5. Discrete Wavelet Transform
Published Online: 20 SEP 2005
Copyright © 2005 John Wiley & Sons, Inc. All rights reserved.
Image Processing: Principles and Applications
How to Cite
Acharya, T. and Ray, A. K. (2005) Discrete Wavelet Transform, in Image Processing: Principles and Applications, John Wiley & Sons, Inc., Hoboken, NJ, USA. doi: 10.1002/0471745790.ch5
- Published Online: 20 SEP 2005
- Published Print: 19 AUG 2005
Print ISBN: 9780471719984
Online ISBN: 9780471745792
- discrete wavelet transform;
- multiresolution analysis;
- pyramid algorithm;
- primal and dual lifting

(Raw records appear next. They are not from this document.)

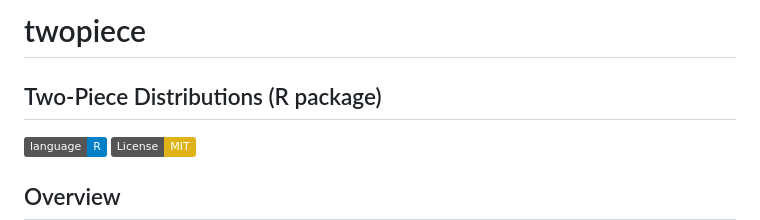
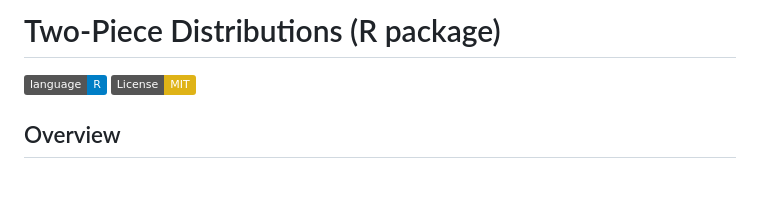
Before and after one commit to FJRubio67/twopiece, a Markdown page: README.md, the part around the change. Drawn GitHub-style; badges without logos; blank space fills up the shorter version.

Commit message:
Revise README title and structure
Updated project title and removed redundant header.

```diff
--- a/README.md
+++ b/README.md
@@ -1,6 +1,4 @@
-# twopiece
-
-## Two-Piece Distributions (R package)
+# Two-Piece Distributions (R package)
 
 [![R package](https://img.shields.io/badge/language-R-blue.svg)](https://www.r-project.org/)
 [![License: MIT](https://img.shields.io/badge/License-MIT-yellow.svg)](LICENSE)
```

The Discrete Wavelet Transform (DWT) became a very versatile signal processing tool after Mallat proposed the multi-resolution representation of signals based on wavelet decomposition. Wavelets allow both time and frequency analysis of signals simultaneously because of the fact that the energy of wavelets is concentrated in time and still possesses the wave-like (periodic) characteristics. As a result, wavelet representation provides a versatile mathematical tool to analyze transient, time-variant (non-stationary) signals that are not statistically predictable especially at the region of discontinuities – a feature that is typical of images having discontinuities at the edges. The DWT decomposes a digital signal into different subbands so that the lower frequency subbands have finer frequency resolution and coarser time resolution compared to the higher frequency subbands. DWT is the basis of the new JPEG2000 image compression standard. In this chapter, we have covered the principles behind wavelet transformation, the concept of multiresolution analysis and pyramid algorithm for finite impulse response filter implementation of DWT. We have also discussed the foundations and principles behind computationally efficient “lifting” implementation of DWT in great detail in this chapter along with some examples.